[Items from a dataset]
-- Opening Marker --
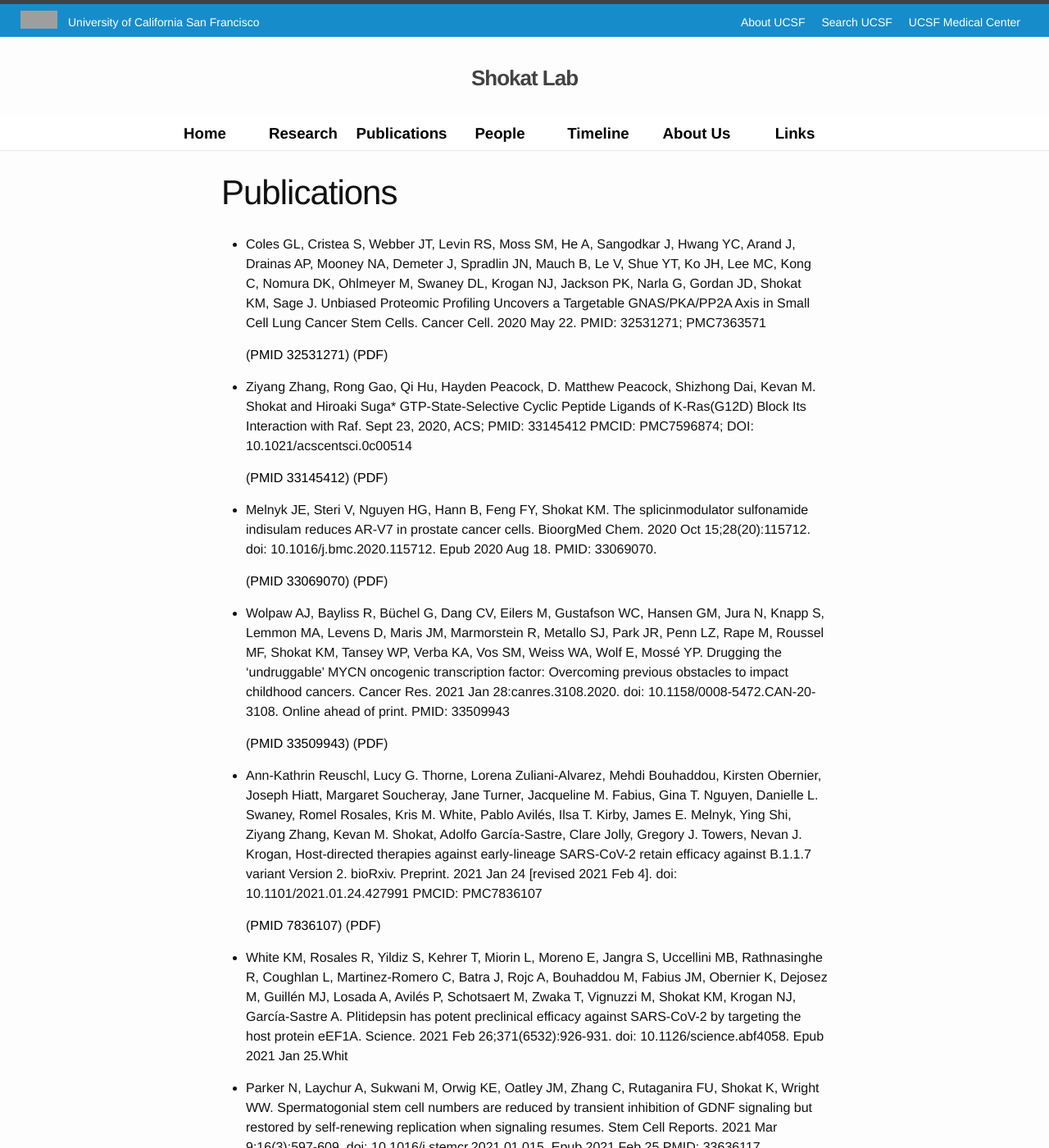
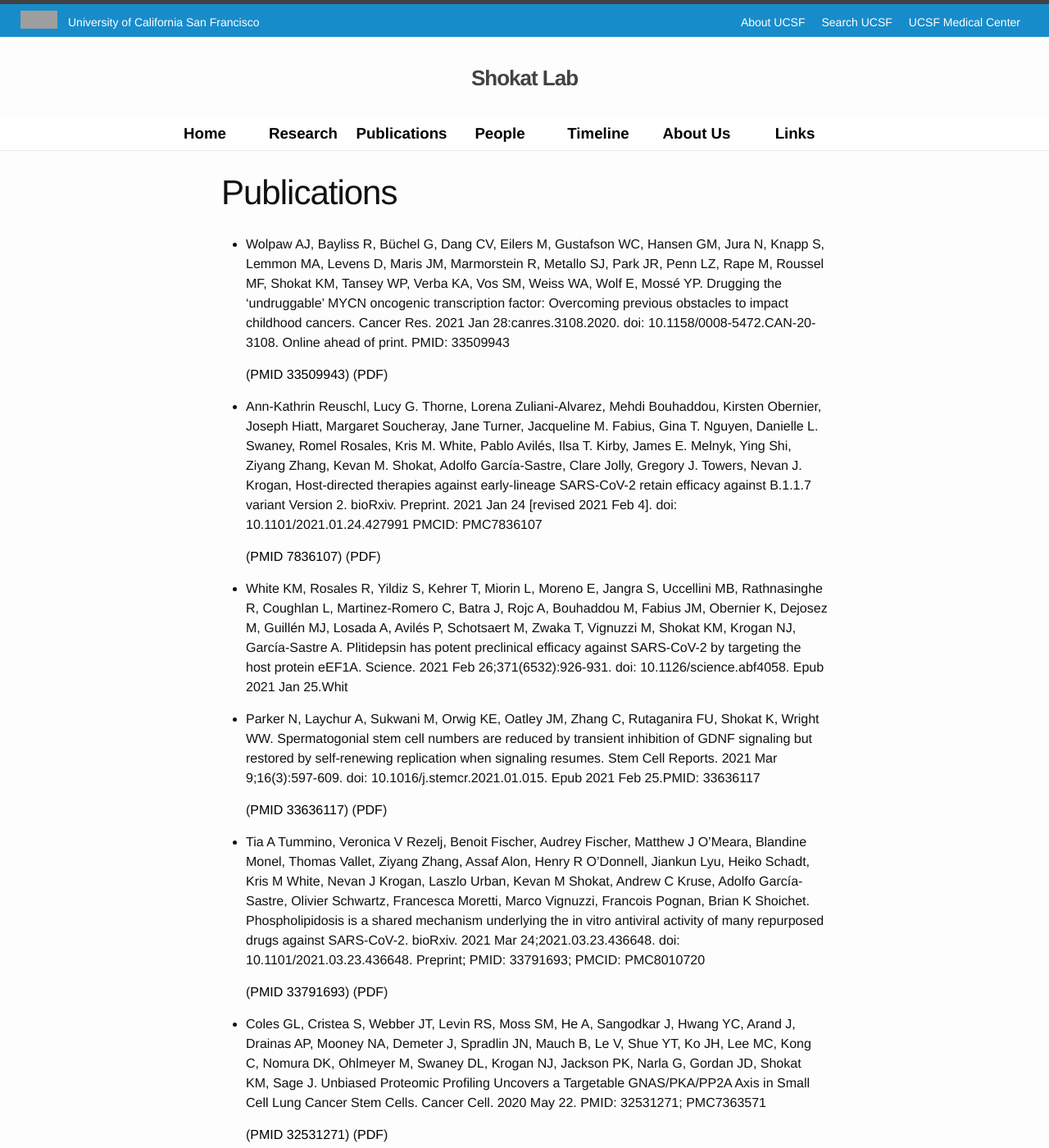
Before and after one commit to UCSF-CMP/shokat-lab, a Jekyll site: the page built from pubs.md, in a window 1280 px wide and 1400 px high. Shown: the whole window at 82% size. Built offline with Jekyll 4.4.1, drawn with Linux system fonts in a browser that asks for light colours; nearby versions of some CDN libraries; some of the changed text lies outside the part shown; grey boxes are pictures that could not be loaded.

Commit message:
updated staff
updated and added new folks

```diff
--- a/pubs.md
+++ b/pubs.md
@@ -3,18 +3,6 @@
 title: Publications
 permalink: /pubs/
 ---
-
-* Coles GL, Cristea S, Webber JT, Levin RS, Moss SM, He A, Sangodkar J, Hwang YC, Arand J, Drainas AP, Mooney NA, Demeter J, Spradlin JN, Mauch B, Le V, Shue YT, Ko JH, Lee MC, Kong C, Nomura DK, Ohlmeyer M, Swaney DL, Krogan NJ, Jackson PK, Narla G, Gordan JD, Shokat KM, Sage J. Unbiased Proteomic Profiling Uncovers a Targetable GNAS/PKA/PP2A Axis in Small Cell Lung Cancer Stem Cells. Cancer Cell. 2020 May 22. PMID: 32531271;  PMC7363571
-
-    ([PMID 32531271](https://www.ncbi.nlm.nih.gov/pubmed/32531271)) ([PDF]({{ site.baseurl }}/pdfs/32531271.pdf))
-
-* Ziyang Zhang, Rong Gao, Qi Hu, Hayden Peacock, D. Matthew Peacock, Shizhong Dai, Kevan M. Shokat and Hiroaki Suga* GTP-State-Selective Cyclic Peptide Ligands of K‐Ras(G12D) Block Its Interaction with Raf. Sept 23, 2020, ACS; PMID: 33145412 PMCID: PMC7596874; DOI: 10.1021/acscentsci.0c00514
-
-    ([PMID 33145412](https://www.ncbi.nlm.nih.gov/pubmed/33145412)) ([PDF]({{ site.baseurl }}/pdfs/33145412.pdf))
-
-*	Melnyk JE, Steri V, Nguyen HG, Hann B, Feng FY, Shokat KM. The splicinmodulator sulfonamide indisulam reduces AR-V7 in prostate cancer cells. BioorgMed Chem. 2020 Oct 15;28(20):115712. doi: 10.1016/j.bmc.2020.115712. Epub 2020 Aug 18. PMID: 33069070.
-
-    ([PMID 33069070](https://www.ncbi.nlm.nih.gov/pubmed/33069070)) ([PDF]({{ site.baseurl }}/pdfs/33069070.pdf))
 
 * Wolpaw AJ, Bayliss R, Büchel G, Dang CV, Eilers M, Gustafson WC, Hansen GM, Jura N, Knapp S, Lemmon MA, Levens D, Maris JM, Marmorstein R, Metallo SJ, Park JR, Penn LZ, Rape M, Roussel MF, Shokat KM, Tansey WP, Verba KA, Vos SM, Weiss WA, Wolf E, Mossé YP. Drugging the 'undruggable' MYCN oncogenic transcription factor: Overcoming previous obstacles to impact childhood cancers. Cancer Res. 2021 Jan 28:canres.3108.2020. doi: 10.1158/0008-5472.CAN-20-3108. Online ahead of print. PMID: 33509943
 
```
Also changed, not shown: other parts of pubs.md (+13 -0 lines), lab/wang.md (added, +10 -0 lines), people.md (+4 -1 lines), img/wang.jpg (added).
-- Closing Marker --
__Work item__:
What you output must match the data exactly, apart from the pictures, which are left out.

__Problem solution__:
Before and after one commit to UCSF-CMP/shokat-lab, a Jekyll site: the page built from pubs.md, in a window 1280 px wide and 1400 px high. Shown: the whole window at 82% size. Built offline with Jekyll 4.4.1, drawn with Linux system fonts in a browser that asks for light colours; nearby versions of some CDN libraries; some of the changed text lies outside the part shown; grey boxes are pictures that could not be loaded.

Commit message:
updated staff
updated and added new folks

```diff
--- a/pubs.md
+++ b/pubs.md
@@ -3,18 +3,6 @@
 title: Publications
 permalink: /pubs/
 ---
-
-* Coles GL, Cristea S, Webber JT, Levin RS, Moss SM, He A, Sangodkar J, Hwang YC, Arand J, Drainas AP, Mooney NA, Demeter J, Spradlin JN, Mauch B, Le V, Shue YT, Ko JH, Lee MC, Kong C, Nomura DK, Ohlmeyer M, Swaney DL, Krogan NJ, Jackson PK, Narla G, Gordan JD, Shokat KM, Sage J. Unbiased Proteomic Profiling Uncovers a Targetable GNAS/PKA/PP2A Axis in Small Cell Lung Cancer Stem Cells. Cancer Cell. 2020 May 22. PMID: 32531271;  PMC7363571
-
-    ([PMID 32531271](https://www.ncbi.nlm.nih.gov/pubmed/32531271)) ([PDF]({{ site.baseurl }}/pdfs/32531271.pdf))
-
-* Ziyang Zhang, Rong Gao, Qi Hu, Hayden Peacock, D. Matthew Peacock, Shizhong Dai, Kevan M. Shokat and Hiroaki Suga* GTP-State-Selective Cyclic Peptide Ligands of K‐Ras(G12D) Block Its Interaction with Raf. Sept 23, 2020, ACS; PMID: 33145412 PMCID: PMC7596874; DOI: 10.1021/acscentsci.0c00514
-
-    ([PMID 33145412](https://www.ncbi.nlm.nih.gov/pubmed/33145412)) ([PDF]({{ site.baseurl }}/pdfs/33145412.pdf))
-
-*	Melnyk JE, Steri V, Nguyen HG, Hann B, Feng FY, Shokat KM. The splicinmodulator sulfonamide indisulam reduces AR-V7 in prostate cancer cells. BioorgMed Chem. 2020 Oct 15;28(20):115712. doi: 10.1016/j.bmc.2020.115712. Epub 2020 Aug 18. PMID: 33069070.
-
-    ([PMID 33069070](https://www.ncbi.nlm.nih.gov/pubmed/33069070)) ([PDF]({{ site.baseurl }}/pdfs/33069070.pdf))
 
 * Wolpaw AJ, Bayliss R, Büchel G, Dang CV, Eilers M, Gustafson WC, Hansen GM, Jura N, Knapp S, Lemmon MA, Levens D, Maris JM, Marmorstein R, Metallo SJ, Park JR, Penn LZ, Rape M, Roussel MF, Shokat KM, Tansey WP, Verba KA, Vos SM, Weiss WA, Wolf E, Mossé YP. Drugging the 'undruggable' MYCN oncogenic transcription factor: Overcoming previous obstacles to impact childhood cancers. Cancer Res. 2021 Jan 28:canres.3108.2020. doi: 10.1158/0008-5472.CAN-20-3108. Online ahead of print. PMID: 33509943
 
```
Also changed, not shown: other parts of pubs.md (+13 -0 lines), lab/wang.md (added, +10 -0 lines), people.md (+4 -1 lines), img/wang.jpg (added).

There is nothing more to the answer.